● Description of the task:
Although the data below contains pictures, please reproduce only its words, exactly.
Segment Open
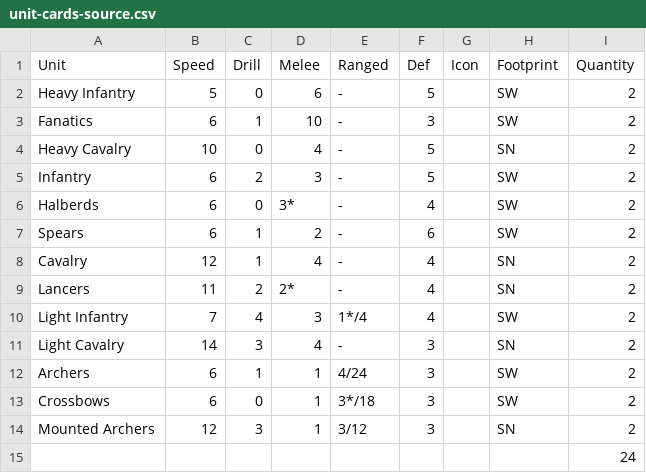
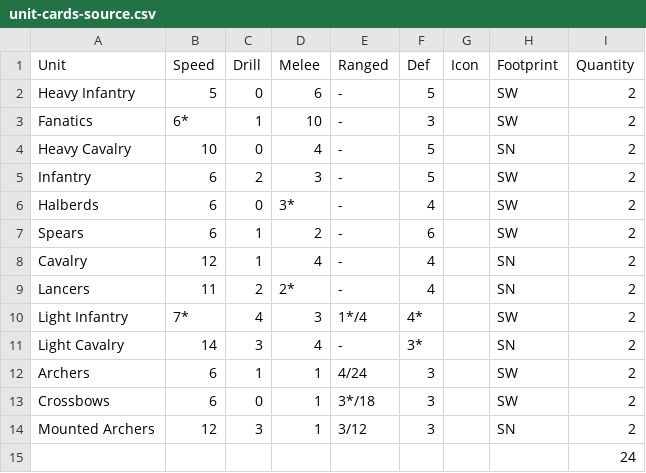
Before and after one commit to vekkna/Protosite, a CSV file: unit-cards-source.csv, drawn as a sheet.

```diff
--- a/unit-cards-source.csv
+++ b/unit-cards-source.csv
@@ -2,3 +2,3 @@ Unit,Speed,Drill,Melee,Ranged,Def,Icon,Footprint,Quantity
 Heavy Infantry,5,0,6,-,5,,SW,2
-Fanatics,6,1,10,-,3,,SW,2
+Fanatics,6*,1,10,-,3,,SW,2
 Heavy Cavalry,10,0,4,-,5,,SN,2
@@ -9,4 +9,4 @@ Cavalry,12,1,4,-,4,,SN,2
 Lancers,11,2,2*,-,4,,SN,2
-Light Infantry,7,4,3,1*/4,4,,SW,2
-Light Cavalry,14,3,4,-,3,,SN,2
+Light Infantry,7*,4,3,1*/4,4*,,SW,2
+Light Cavalry,14,3,4,-,3*,,SN,2
 Archers,6,1,1,4/24,3,,SW,2
```
Also changed, not shown: 28 other files.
Segment Closed
● Exercise solution:
Before and after one commit to vekkna/Protosite, a CSV file: unit-cards-source.csv, drawn as a sheet.

```diff
--- a/unit-cards-source.csv
+++ b/unit-cards-source.csv
@@ -2,3 +2,3 @@ Unit,Speed,Drill,Melee,Ranged,Def,Icon,Footprint,Quantity
 Heavy Infantry,5,0,6,-,5,,SW,2
-Fanatics,6,1,10,-,3,,SW,2
+Fanatics,6*,1,10,-,3,,SW,2
 Heavy Cavalry,10,0,4,-,5,,SN,2
@@ -9,4 +9,4 @@ Cavalry,12,1,4,-,4,,SN,2
 Lancers,11,2,2*,-,4,,SN,2
-Light Infantry,7,4,3,1*/4,4,,SW,2
-Light Cavalry,14,3,4,-,3,,SN,2
+Light Infantry,7*,4,3,1*/4,4*,,SW,2
+Light Cavalry,14,3,4,-,3*,,SN,2
 Archers,6,1,1,4/24,3,,SW,2
```
Also changed, not shown: 28 other files.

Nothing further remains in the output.